> [WHAT YOU HAVE TO DO] Wherever "README" appears in a line of the listing, that line should be returned.

▬▬▬▬▬▬▬▬▬▬

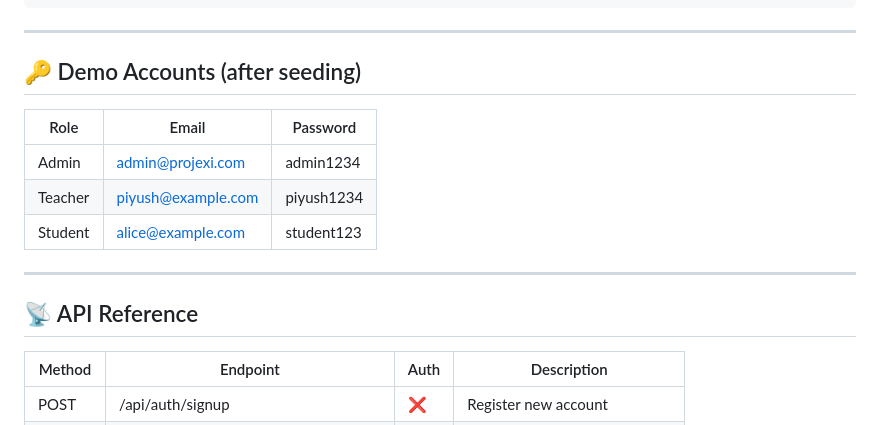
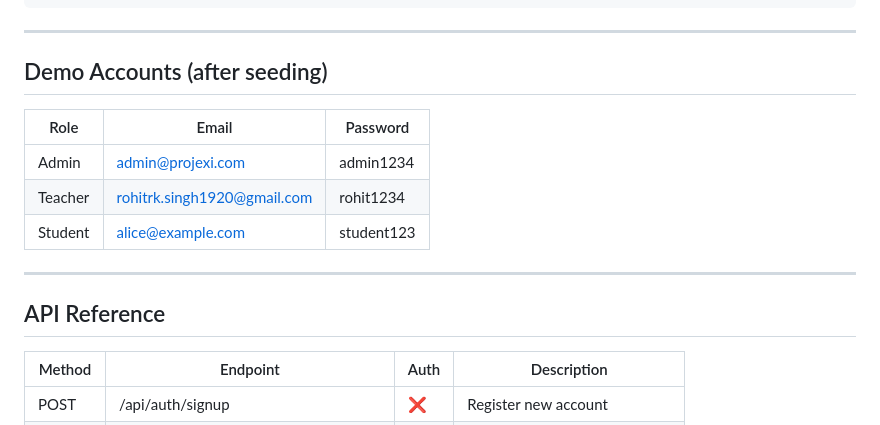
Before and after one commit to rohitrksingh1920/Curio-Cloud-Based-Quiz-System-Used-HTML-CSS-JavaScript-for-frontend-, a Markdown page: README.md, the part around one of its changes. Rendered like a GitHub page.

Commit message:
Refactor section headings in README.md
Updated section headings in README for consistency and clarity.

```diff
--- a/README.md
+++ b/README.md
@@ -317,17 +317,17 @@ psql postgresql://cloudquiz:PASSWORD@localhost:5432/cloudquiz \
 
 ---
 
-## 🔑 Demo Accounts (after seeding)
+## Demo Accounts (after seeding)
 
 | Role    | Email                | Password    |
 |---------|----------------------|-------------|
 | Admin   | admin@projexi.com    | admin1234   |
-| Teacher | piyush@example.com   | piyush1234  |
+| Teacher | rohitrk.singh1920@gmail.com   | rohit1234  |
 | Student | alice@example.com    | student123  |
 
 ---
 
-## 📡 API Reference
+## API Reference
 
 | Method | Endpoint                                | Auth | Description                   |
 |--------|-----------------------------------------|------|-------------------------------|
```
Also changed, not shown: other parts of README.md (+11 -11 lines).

▬▬▬▬▬▬▬▬▬▬

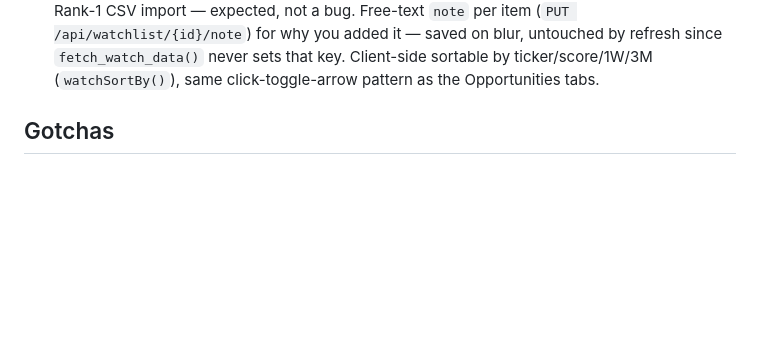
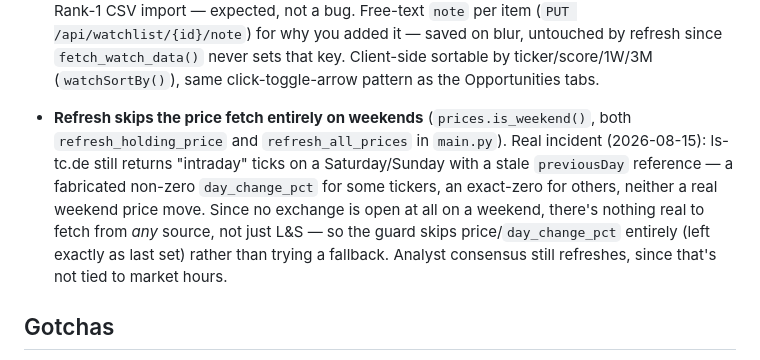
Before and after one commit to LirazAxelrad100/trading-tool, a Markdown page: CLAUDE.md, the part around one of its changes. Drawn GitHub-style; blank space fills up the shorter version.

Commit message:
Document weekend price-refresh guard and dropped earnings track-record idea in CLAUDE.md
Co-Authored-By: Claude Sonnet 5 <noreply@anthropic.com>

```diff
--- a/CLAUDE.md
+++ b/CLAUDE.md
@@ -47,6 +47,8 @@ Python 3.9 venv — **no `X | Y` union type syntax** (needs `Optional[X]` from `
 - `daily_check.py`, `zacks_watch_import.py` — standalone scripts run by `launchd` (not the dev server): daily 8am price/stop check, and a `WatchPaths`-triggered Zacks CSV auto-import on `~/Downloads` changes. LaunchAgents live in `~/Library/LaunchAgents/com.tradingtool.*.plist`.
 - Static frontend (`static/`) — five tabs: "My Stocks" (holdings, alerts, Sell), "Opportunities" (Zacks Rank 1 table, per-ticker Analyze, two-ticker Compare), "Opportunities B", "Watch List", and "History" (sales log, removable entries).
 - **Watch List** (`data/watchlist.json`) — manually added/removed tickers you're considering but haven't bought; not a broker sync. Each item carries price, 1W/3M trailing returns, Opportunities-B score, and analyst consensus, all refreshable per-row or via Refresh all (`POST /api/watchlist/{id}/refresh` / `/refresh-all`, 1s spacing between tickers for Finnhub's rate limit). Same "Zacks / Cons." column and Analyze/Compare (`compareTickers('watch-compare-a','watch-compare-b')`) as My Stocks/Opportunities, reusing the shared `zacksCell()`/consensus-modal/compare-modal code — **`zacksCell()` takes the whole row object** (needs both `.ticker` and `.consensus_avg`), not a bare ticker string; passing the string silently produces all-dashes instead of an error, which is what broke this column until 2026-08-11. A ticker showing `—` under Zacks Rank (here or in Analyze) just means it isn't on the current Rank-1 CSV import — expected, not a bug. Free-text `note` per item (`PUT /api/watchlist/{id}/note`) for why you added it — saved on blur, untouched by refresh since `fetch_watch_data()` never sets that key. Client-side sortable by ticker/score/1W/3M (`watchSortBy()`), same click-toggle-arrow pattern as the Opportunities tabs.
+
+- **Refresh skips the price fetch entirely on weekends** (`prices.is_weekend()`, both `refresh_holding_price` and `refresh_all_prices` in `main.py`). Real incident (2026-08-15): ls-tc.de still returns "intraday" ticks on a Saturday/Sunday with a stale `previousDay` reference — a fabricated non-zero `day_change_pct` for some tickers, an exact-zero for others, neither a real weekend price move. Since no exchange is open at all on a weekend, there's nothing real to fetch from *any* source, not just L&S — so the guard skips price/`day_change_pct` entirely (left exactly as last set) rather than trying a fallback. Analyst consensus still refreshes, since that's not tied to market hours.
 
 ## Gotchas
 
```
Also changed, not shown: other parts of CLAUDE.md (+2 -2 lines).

▬▬▬▬▬▬▬▬▬▬

> [RESULT FOR THIS TASK]
Before and after one commit to rohitrksingh1920/Curio-Cloud-Based-Quiz-System-Used-HTML-CSS-JavaScript-for-frontend-, a Markdown page: README.md, the part around one of its changes. Rendered like a GitHub page.
Refactor section headings in README.md
Updated section headings in README for consistency and clarity.
--- a/README.md
+++ b/README.md
Also changed, not shown: other parts of README.md (+11 -11 lines).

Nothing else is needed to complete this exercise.